But when his finger moved he was caught in the other tide; he was sunk in the unrest; he was part of the mass of desperate life. Three words remained engrained upon his brain. Possible. Probable. Certain. They were like pendulums, swinging to and fro, aimlessly, violently, without easy flow and rhythm.
His finger had now covered the whole area of the chart. The paper itself was covered with lines: red and green and blue. At that moment the hammering ceased. He sat back. When he looked at the chart again it was a mere blur. The colours had run into one another, the lines moved. He put his finger down on the paper. He thought it had moved. He jumped up and closed the port-hole. Maybe it was just wind. Then he rolled up the chart, put it in the drawer, and remained standing there, staring at the drawer into which he had placed it.

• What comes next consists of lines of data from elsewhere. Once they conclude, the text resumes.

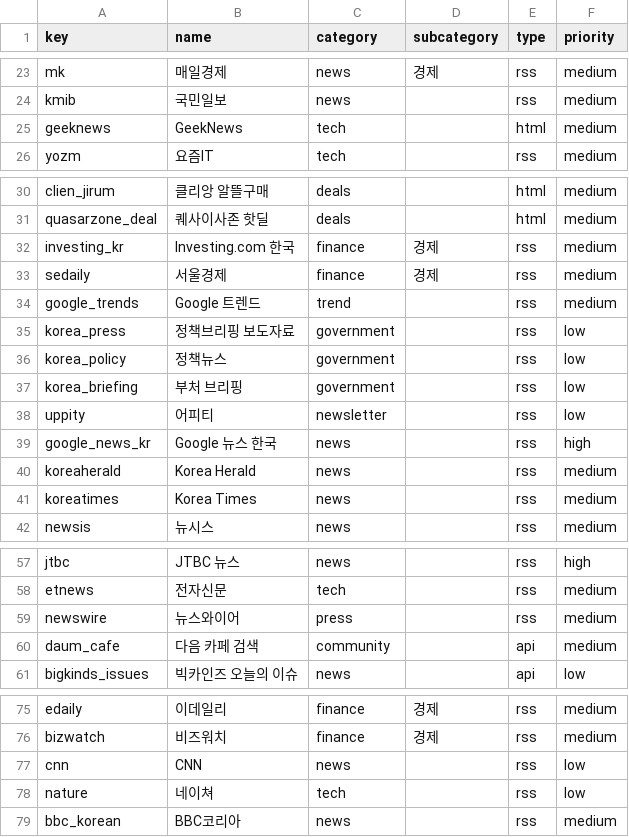
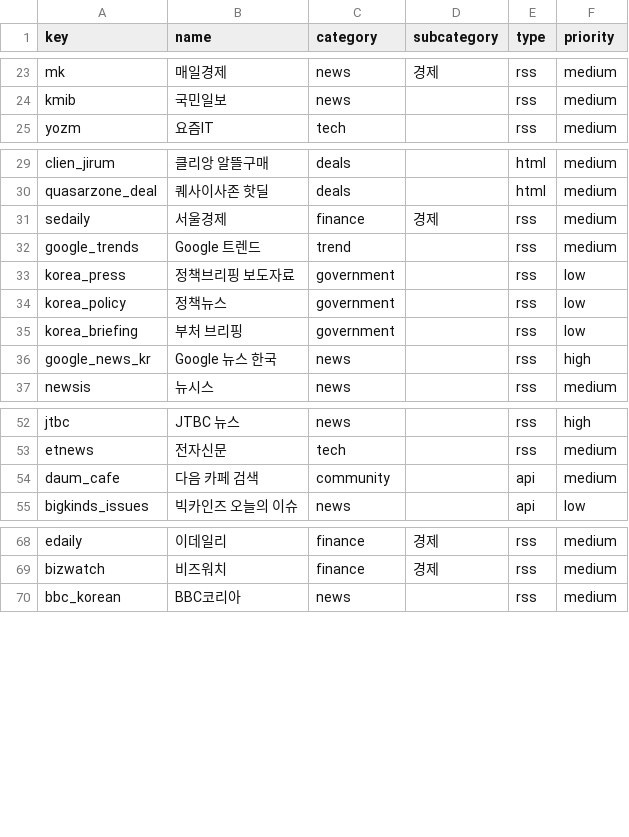
Before and after one commit to Ujin-Heo95/trend-korea, a CSV file: backend/src/scrapers/sources_enabled.csv, drawn as a sheet; only a part is shown, gaps mark what is left out; the diff covers the shown part only; the diff names each change by its address in the sheet, - before the commit and + after, or states it on an @@ line.

Commit message:
feat: YouTube 영상 통계 보강 — 인기순 정렬 지원
YouTube RSS 피드는 조회수/좋아요/댓글 수를 제공하지 않아 영상 탭의
인기순 정렬이 불가능했음. YouTube Data API videos.list로 통계를
30분 주기 배치 보강하고, 기존 Z-Score 정규화 + velocity 파이프라인에
자동 통합하여 "평상시보다 반응이 높은 영상" 판별 가능.

- 신규: youtubeEnrichment.ts (50개 배치, GREATEST 패턴, 스냅샷 적재)
- 스케줄러: 30분 주기 cron 등록 (offset +5)
- 프론트: 영상 탭 인기순/최신순 정렬 버튼 + 순위 뱃지 활성화
- 소스 정리: google-news 추가, nate/zum 셀렉터 수정, geeknews 제거

```diff
--- a/backend/src/scrapers/sources_enabled.csv
+++ b/backend/src/scrapers/sources_enabled.csv
-row 25: geeknews | GeekNews | tech |  | html | medium
-row 32: investing_kr | Investing.com 한국 | finance | 경제 | rss | medium
-row 38: uppity | 어피티 | newsletter |  | rss | low
-row 40: koreaherald | Korea Herald | news |  | rss | medium
-row 41: koreatimes | Korea Times | news |  | rss | medium
-row 59: newswire | 뉴스와이어 | press |  | rss | medium
-row 77: cnn | CNN | news |  | rss | low
-row 78: nature | 네이쳐 | tech |  | rss | low
```
Also changed, not shown: 1 removed row elsewhere in this file, 14 other files.
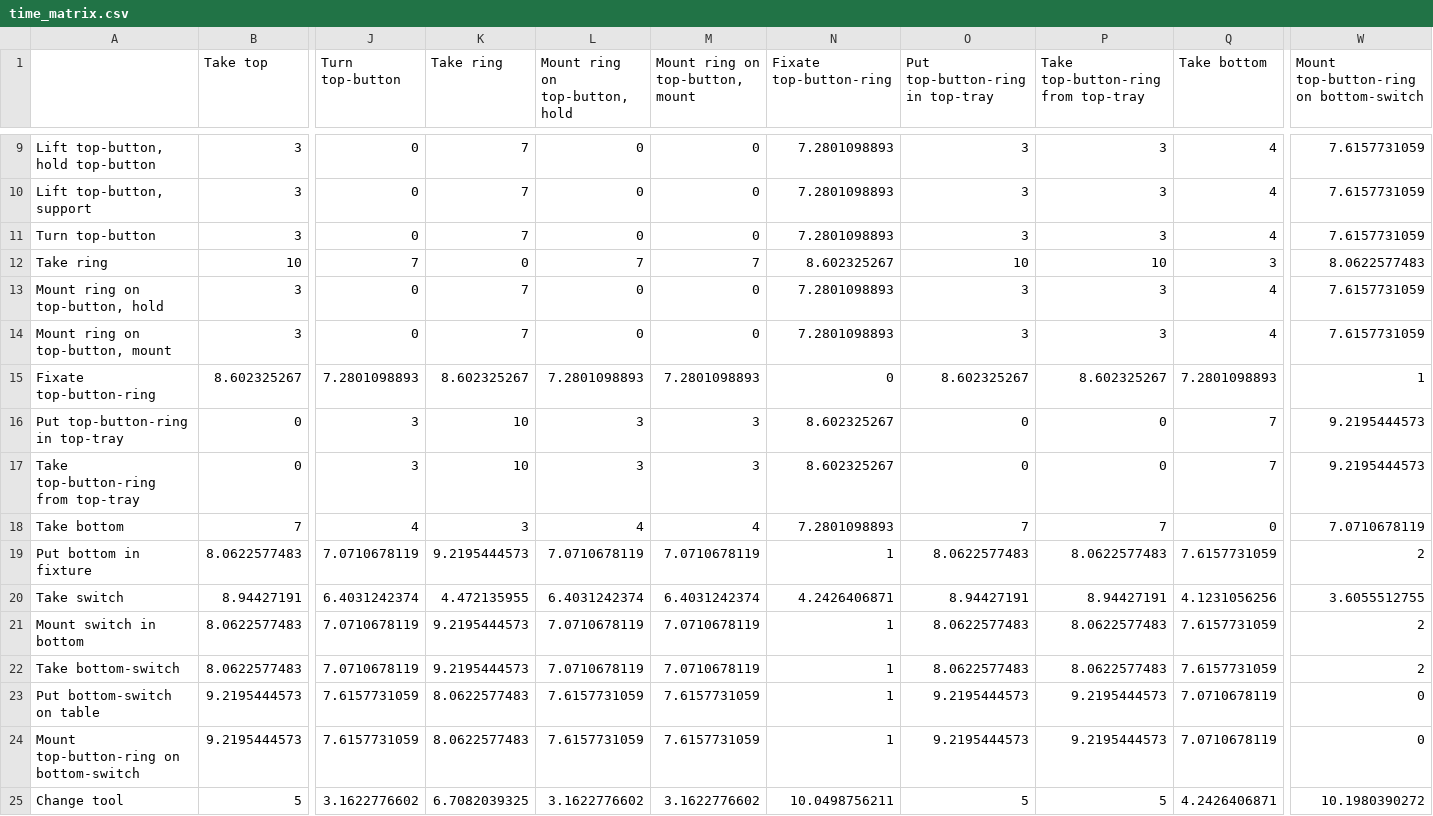
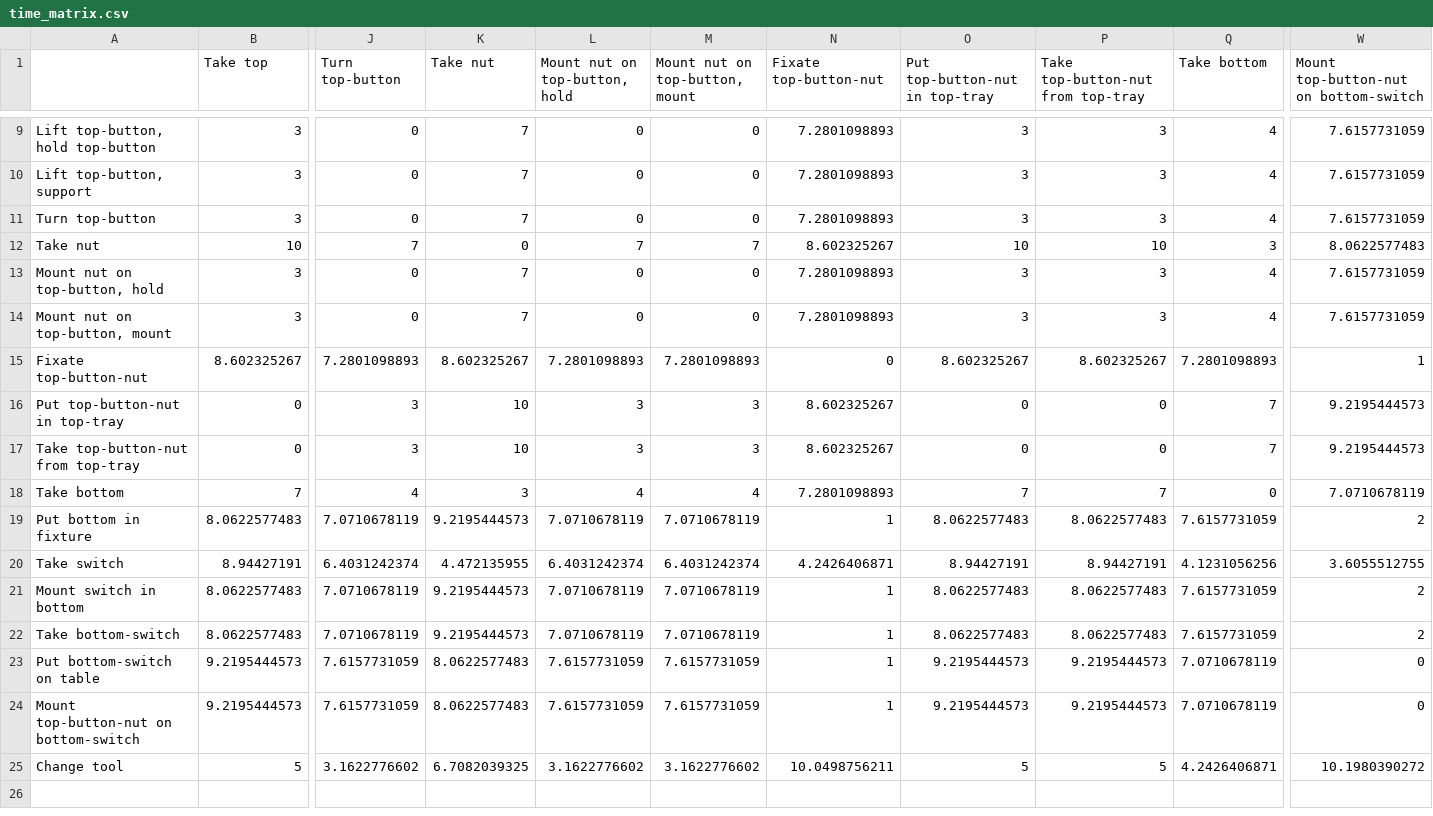
Before and after one commit to Arclights/Thesis-Tools, a CSV file: Data/time_matrix.csv, drawn as a sheet; only a part is shown, gaps mark what is left out; the diff names each change by its address in the sheet, - before the commit and + after, or states it on an @@ line.

Commit message:
Changed name of component "ring" to "nut"

```diff
--- a/Data/time_matrix.csv
+++ b/Data/time_matrix.csv
-K1: Take ring
+K1: Take nut
-L1: Mount ring on top-button, hold
+L1: Mount nut on top-button, hold
-M1: Mount ring on top-button, mount
+M1: Mount nut on top-button, mount
-N1: Fixate top-button-ring
+N1: Fixate top-button-nut
-O1: Put top-button-ring in top-tray
+O1: Put top-button-nut in top-tray
-P1: Take top-button-ring from top-tray
+P1: Take top-button-nut from top-tray
-W1: Mount top-button-ring on bottom-switch
+W1: Mount top-button-nut on bottom-switch
-A12: Take ring
+A12: Take nut
-A13: Mount ring on top-button, hold
+A13: Mount nut on top-button, hold
-A14: Mount ring on top-button, mount
+A14: Mount nut on top-button, mount
-A15: Fixate top-button-ring
+A15: Fixate top-button-nut
-A16: Put top-button-ring in top-tray
+A16: Put top-button-nut in top-tray
-A17: Take top-button-ring from top-tray
+A17: Take top-button-nut from top-tray
-A24: Mount top-button-ring on bottom-switch
+A24: Mount top-button-nut on bottom-switch
```
Also changed, not shown: 1 other file.
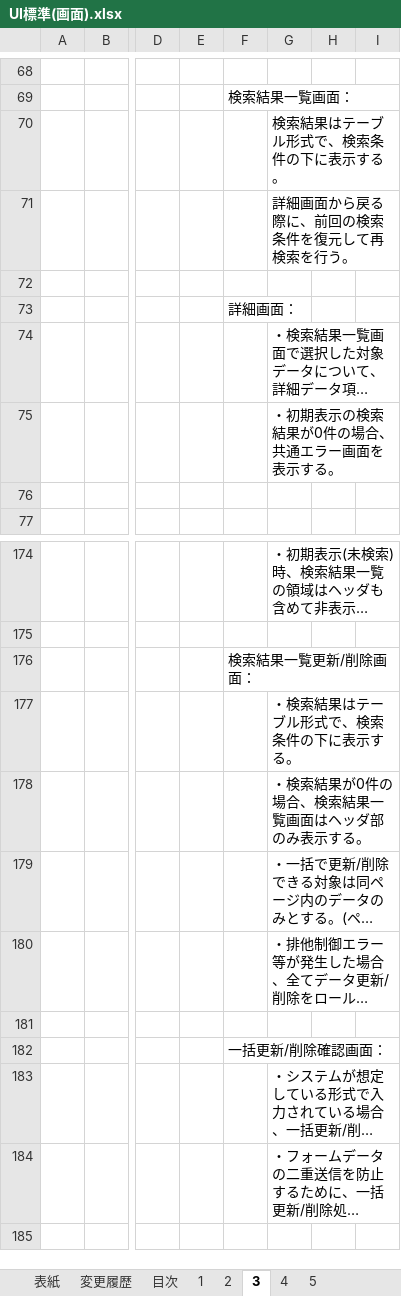
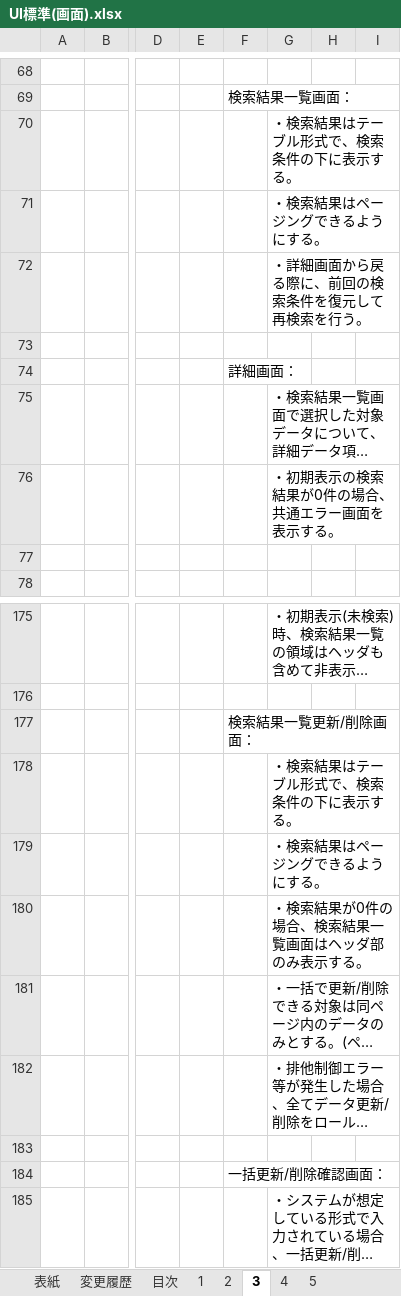
Before and after one commit to Fintan-contents/nablarch-system-development-guide, an Excel workbook: サンプルプロジェクト/設計書/A1_プロジェクト管理システム/020_方式設計/020_開発標準/010_設計標準/UI標準(画面).xlsx, sheet 3, drawn as a sheet; only a part is shown, gaps mark what is left out; the shorter side is filled out with more unchanged rows; long unchanged cells end in …; values as stored, in another font and other column widths than the file's, no borders; charts and pictures not drawn; rows hold the shown columns only; the diff names each change by its address in the sheet, - before the commit and + after, or states it on an @@ line.

Commit message:
検索結果はページングできるようにすることを明記

```diff
--- a/サンプルプロジェクト/設計書/A1_プロジェクト管理システム/020_方式設計/020_開発標準/010_設計標準/UI標準(画面).xlsx (sheet 3)
+++ b/サンプルプロジェクト/設計書/A1_プロジェクト管理システム/020_方式設計/020_開発標準/010_設計標準/UI標準(画面).xlsx (sheet 3)
-G70: 検索結果はテーブル形式で、検索条件の下に表示する。
+G70: ・検索結果はテーブル形式で、検索条件の下に表示する。
-G71: 詳細画面から戻る際に、前回の検索条件を復元して再検索を行う。
+G71: ・検索結果はページングできるようにする。
+row 72:  |  |  |  |  | ・詳細画面から戻る際に、前回の検索条件を復元して再検索を行う。
+row 179:  |  |  |  |  | ・検索結果はページングできるようにする。
```
Also changed, not shown: charts or pictures.
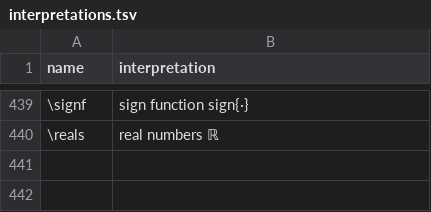
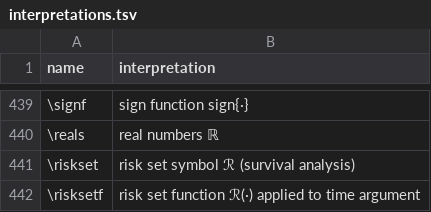
Before and after one commit to d-morrison/macros, a TSV file: interpretations.tsv, drawn as a sheet; only a part is shown, gaps mark what is left out; the diff names each change by its address in the sheet, - before the commit and + after, or states it on an @@ line.

```diff
--- a/interpretations.tsv
+++ b/interpretations.tsv
+row 441: \riskset | risk set symbol ℛ (survival analysis)
+row 442: \risksetf | risk set function ℛ(·) applied to time argument
```
Also changed, not shown: 1 other file.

The hammering began again. He put on his hat and went out. It was very dark. He saw the light swinging in the wind, but he did not go near it. He went along another way. The hammering was deafening. The voices had ceased but they still rang in his ears. 'One. Two. Three. Steady there.' Then the wild movement of the large object on the patch of slain wood. He spat into the water.
Rain poured down, making a strange pattering sound on the deserted decks. It was like the sudden stamping of tiny feet.
Then a whistle blew. Where the darkness seemed thickest huge shapes moved, up and down, this way and that, slow and sombre in their movements. He gripped the rail, thinking 'If I go through that door and come out on to the other side I will see that monkey's face.' He laughed then, remembering that a certain madness upon which he had been meditating was personified in the monkey's face. It had a bald head that shone like dull ivory. Above it the light swung to and fro, sentinel-like. He thought of the light and remembered how it threw a dull sickly glare upon a certain patch of bulwark. That was just where one of the men had been careless, leaving a bad patch unpainted. From stem to stern there were five huge eyes. He remembered that when he looked into one of these eyes figures were moving about. He could not get rid of the sounds in his ears. 'One. Two. Three. Steady.' Then the chart appeared, clouded his vision of the movements inside the large eye, and he swung round and walked slowly back to his cabin. He hung up his hat, went to the drawer of the oak chest and withdraw the chart from it. He laid it out on the table and sat down again.
He did not put his finger on the line this time because a voice kept whispering in his ear: 'It is risky.' He kept his hands in his pocket and stared at the map. He remembered that after he had stared at it for some time he realized the power hidden under the lines. The red, green and blue lines. All human activities were centred there, the chart was like a powerful magnet. Darkness could not wipe it out. If he switched off the light it would still be there, his eyes would still remain riveted upon it, and he would still see the lines moving. Once he thought it might even breathe, become humanized; it drew everything unto itself, everything but the unrest. The unrest was something in the air that could not be seen, nor felt. It was just there and the darkness magnified it. The chart was a world, a wall, a prison, a well.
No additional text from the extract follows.